V3 allows $SWISE holders to stake their tokens as collateral for various vaults in exchange for a share of protocol revenue. This will significantly reduce the risk that a slashing event experienced by one or more node operators will have a negative effect on the price of SWISE, making it suitable as an insurance asset.
More on their proposed mechanics below.
Currently, we are on the 20th month on the vesting schedule, and with the token inflation, the SWISE token could be dumped, with a trade off.
By being purely decentralized, permissionless, Rocketpool focuses solely on Ethereum. Arguably they are the best liquid staking product in the market, if you do not compare their market share dominance.

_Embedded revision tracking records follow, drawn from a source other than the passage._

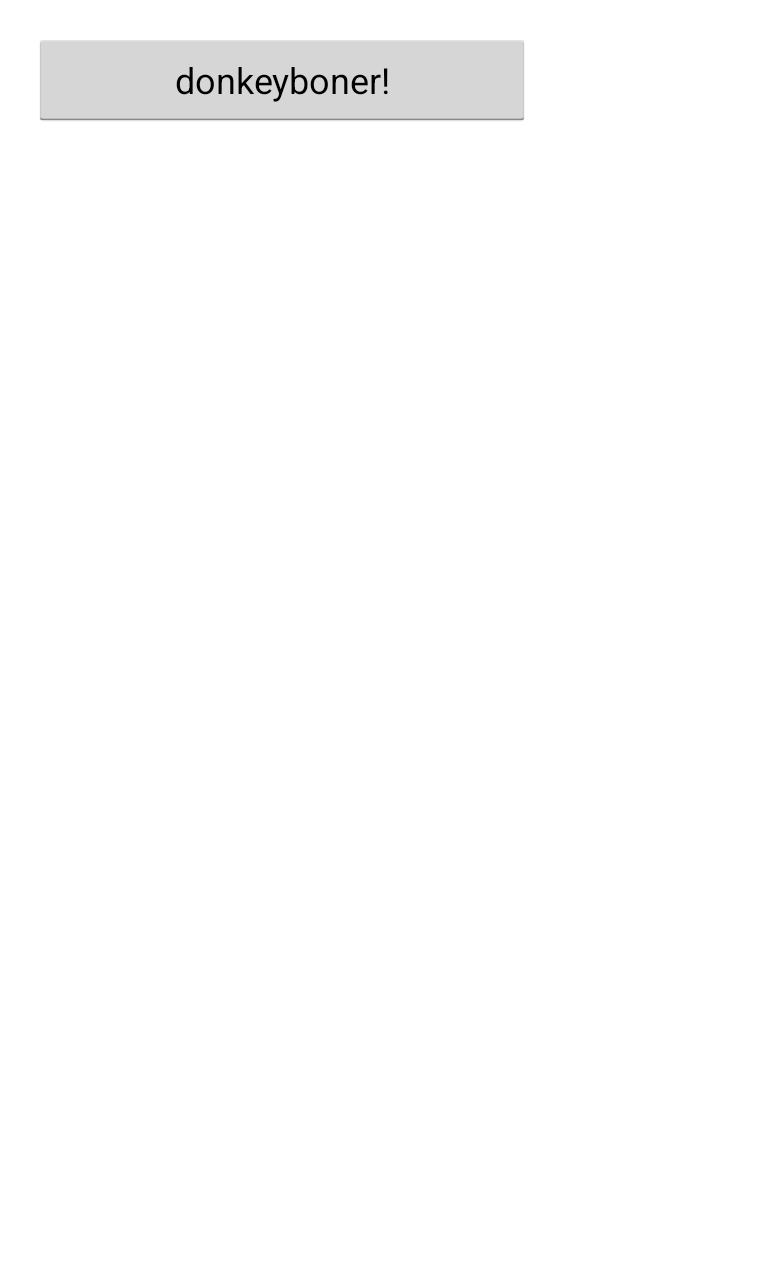
Repository: me222rs/AndroidLab1
Layout: Lab1/res/layout/activity_main.xml
The author's editor kept a copy of each file at every save. The layout is drawn from the files as they stood at one save, then again after the next save.
It is drawn on a 768 x 1280 px phone screen (xhdpi) without system bars, with theme AppTheme; the app's code is not run.

Above is the layout before, as saved 2014-11-13 15:09:17.

After the next save:
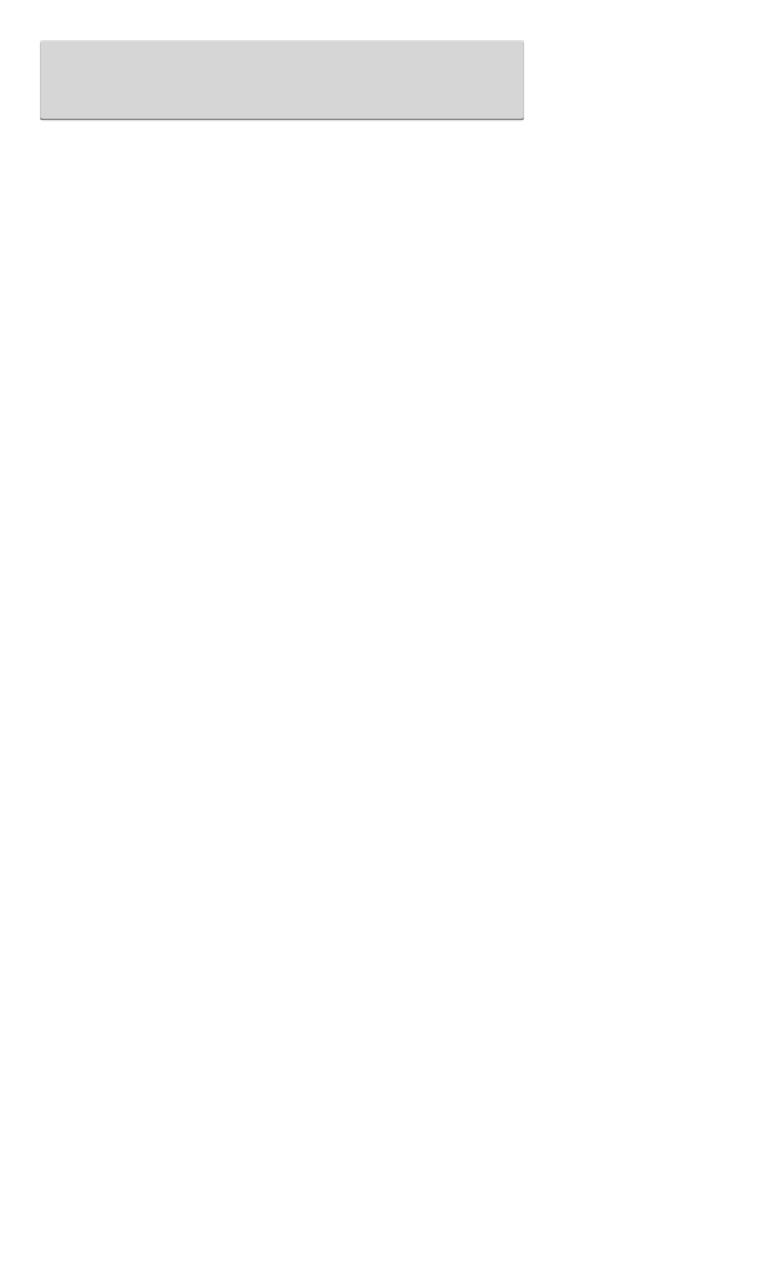
Saved 4 min 10 s later.
--- a/Lab1/res/layout/activity_main.xml
+++ b/Lab1/res/layout/activity_main.xml
@@ -20,7 +20,7 @@
     <Button
     	android:layout_height="wrap_content"
      	android:layout_width="250dp"
-    	android:text="donkeyboner!"
+    	android:text=""
     />
 
     <ImageView
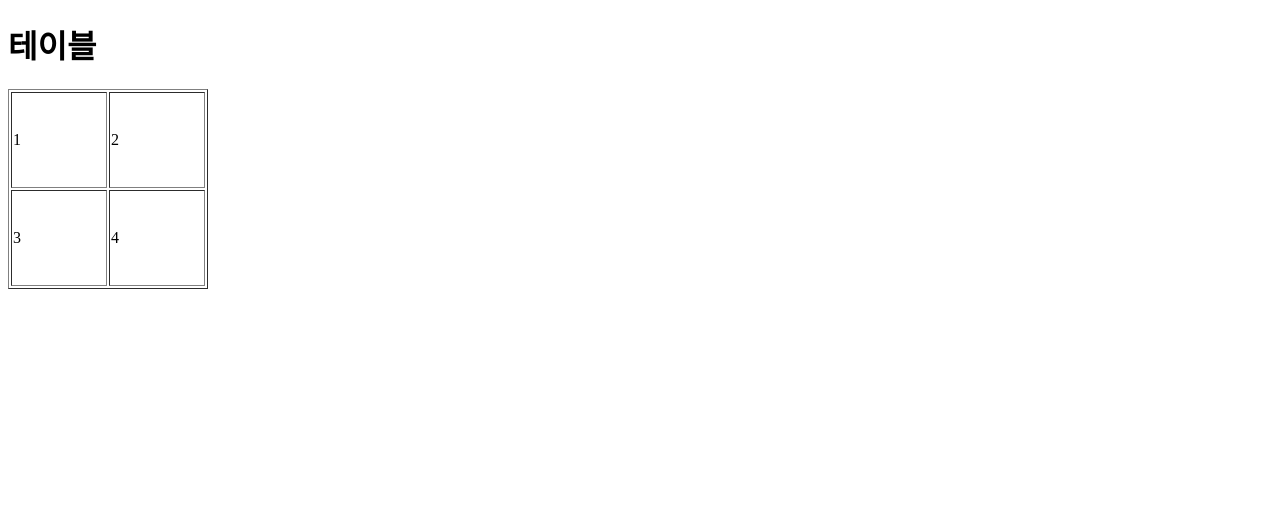
Repository: kmd192kmd/Web
Page: html/HtmlTest/src/main/webapp/ex15_table.html
An editor plug-in stored every save of this project. The page is shown before and after the next save, followed by the edit.
The browser window is 1280 px wide. The pictures show the whole page.

Above is the page before, as saved 2026-02-13 06:12:17.

After the next save:
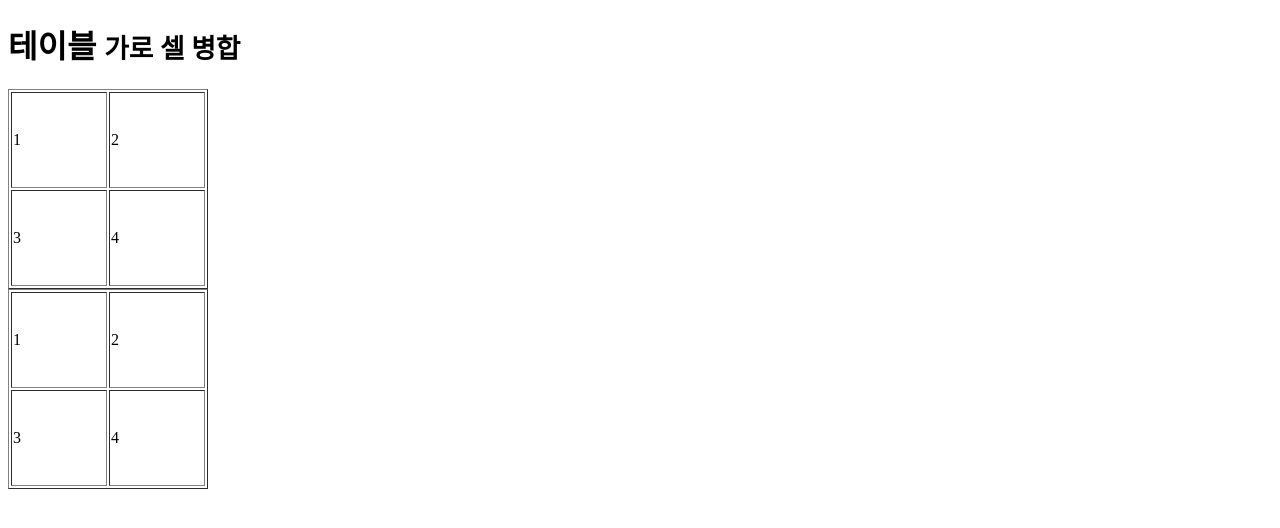
Saved 3 min 49 s later.
--- a/html/HtmlTest/src/main/webapp/ex15_table.html
+++ b/html/HtmlTest/src/main/webapp/ex15_table.html
@@ -7,7 +7,18 @@
 <body>
 	<!-- ex15_table.html -->
 	<!-- 테이블 셀 병합 -->
-	<h1>테이블</h1>
+	<h1>테이블 <small>가로 셀 병합</small></h1>
+
+	<table border="1" width="200" height="200">
+		<tr>
+			<td>1</td>
+			<td>2</td>
+		</tr>
+		<tr>
+			<td>3</td>
+			<td>4</td>
+		</tr>
+	</table>
 
 	<table border="1" width="200" height="200">
 		<tr>
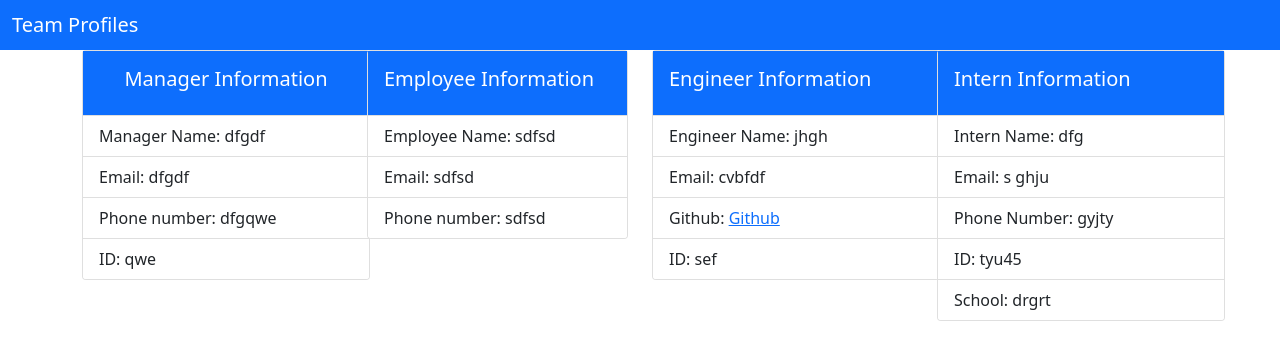
Repository: ward438/Team_Profiles
Page: index.html
The author's editor kept a copy of each file at every save. The page is drawn from the files as they stood at one save, then again after the next save.
The browser window is 1280 px wide. The pictures show the whole page.

Above is the page before, as saved 2021-04-04 16:59:10.

### index.html
<head>
    <meta charset="UTF-8" />
    <meta http-equiv="X-UA-Compatible" content="IE=edge" />
    <meta name="viewport" content="width=device-width, initial-scale=1.0" />

    <link href="https://cdn.jsdelivr.net/npm/bootstrap@5.0.0-beta3/dist/css/bootstrap.min.css" rel="stylesheet" integrity="sha384-eOJMYsd53ii+scO/bJGFsiCZc+5NDVN2yr8+0RDqr0Ql0h+rP48ckxlpbzKgwra6" crossorigin="anonymous" />
    <script src="https://cdn.jsdelivr.net/npm/bootstrap@5.0.0-beta3/dist/js/bootstrap.bundle.min.js" integrity="sha384-JEW9xMcG8R+pH31jmWH6WWP0WintQrMb4s7ZOdauHnUtxwoG2vI5DkLtS3qm9Ekf" crossorigin="anonymous"></script>

    <nav class="navbar navbar-light bg-primary" style="text-align: center">
        <div class="container-fluid">
            <span class="navbar-brand mb-0 h1 text-white">Team Profiles</span>
        </div>
    </nav>
</head>

<body>
    <div class="container">
        <div class="row">
            <div class="col-3">
                <div class="card" style="width: 18rem">
                    <div class="card-body bg-primary">
                        <h5 class="card-title text-white" style="text-align: center">
                            Manager Information
                        </h5>
                    </div>
                    <ul class="list-group list-group-flush">
                        <li class="list-group-item">Manager Name: dfgdf</li>
                        <li class="list-group-item">Email: dfgdf</li>
                        <li class="list-group-item">Phone number: dfgqwe</li>
                        <li class="list-group-item">ID: qwe</li>
                    </ul>
                </div>
            </div>
            <div class="col-3">
                <div class="card" style="width: 18rem margin-top: 30px">
                    <div class="card-body bg-primary">
                        <h5 class="card-title text-white">Employee Information</h5>
                    </div>
                    <ul class="list-group list-group-flush">
                        <li class="list-group-item">Employee Name: sdfsd</li>
                        <li class="list-group-item">Email: sdfsd</li>
                        <li class="list-group-item">Phone number: sdfsd</li>
                    </ul>
                </div>
            </div>
            <div class="col-3">
                <div class="card" style="width: 18rem">
                    <div class="card-body bg-primary">
                        <h5 class="card-title text-white">Engineer Information</h5>
                    </div>
                    <ul class="list-group list-group-flush">
                        <li class="list-group-item">Engineer Name: jhgh</li>
                        <li class="list-group-item">Email: cvbfdf</li>
                        <li class="list-group-item">
                            Github: <a href="https://github.com/sdrfsef/">Github</a>
                        </li>
                        <li class="list-group-item">ID: sef</li>
                    </ul>
                </div>
            </div>
            <div class="col-3">
                <div class="card" style="width: 18rem">
                    <div class="card-body bg-primary">
                        <h5 class="card-title text-white">Intern Information</h5>
                    </div>
                    <ul class="list-group list-group-flush">
                        <li class="list-group-item">Intern Name: dfg</li>
                        <li class="list-group-item">Email: s ghju</li>
                        <li class="list-group-item">Phone Number: gyjty</li>
                        <li class="list-group-item">ID: tyu45</li>
                        <li class="list-group-item">School: drgrt</li>
                    </ul>
                </div>
            </div>
        </div>
    </div>
</body>

After the next save:
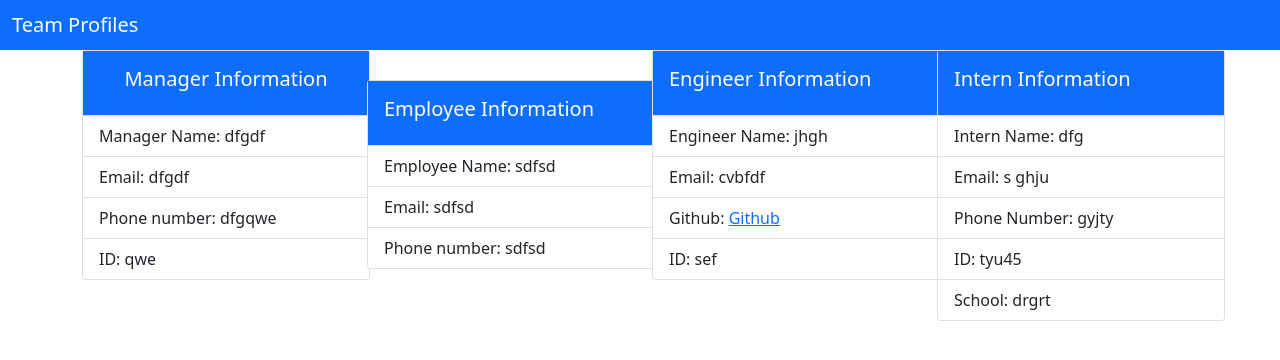
Saved 21 s later.
--- a/index.html
+++ b/index.html
@@ -32,7 +32,7 @@
                 </div>
             </div>
             <div class="col-3">
-                <div class="card" style="width: 18rem margin-top: 30px">
+                <div class="card" style="width: 18rem; margin-top: 30px">
                     <div class="card-body bg-primary">
                         <h5 class="card-title text-white">Employee Information</h5>
                     </div>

It’s tech advantage, with Staking as a Service, SaaS, will enable bigger players to participate in staking in the most trust minimized and yield generative way, no more centralized risk like the case study of FTX.
Yet, they have been a miniority player for the ETH staking with only 3% market share, but that could be contributed to it having higher fees at 15% compared to Lido’s 10% by being late to the market.
They have proven a worth competitor, as they continue to gain market share, most recently, breaking the $500M TVL mark, their plans to scale and compete with Lido is still a high possibility in 2023.
Find out more in this thread below, it may give you a clear picture of how Rocket pool’s rETH will flip stETH.
The LSD narrative is hinging on Ethereum’s Shanghai upgrade, but I believe it goes just beyond investors finding a place to stake after their locked up ETH is due for an unlock. Instead it provides a viable alternative to grow a particular sector of DeFi, and through LSD, making assets more liquid will indefinitely allow more leg room for DeFi’s potential.
In the case of Lido, where we see millions from VC pilling in, could feed the emergence of centrealized governance ownership which essentially takes control of the blockchain. This is important in light of the fact that not every LS protocol allows the user to retain governance voting rights.
There is also a depegging risk. Many of these derivatives tokens rely the peg with its native token, and any significant imbalance with the native token could lead to an increase in selling pressure a cascading negative effects (as seen with Terra). There are always risks underneath any exciting narrative, be privy to them, enjoy and appreciate the tech but keep those risks at the back of your mind.
[Editor’s Note: This article does not represent financial advice. Please do your research before investing.]
Featured Image Credit: ChainDebrief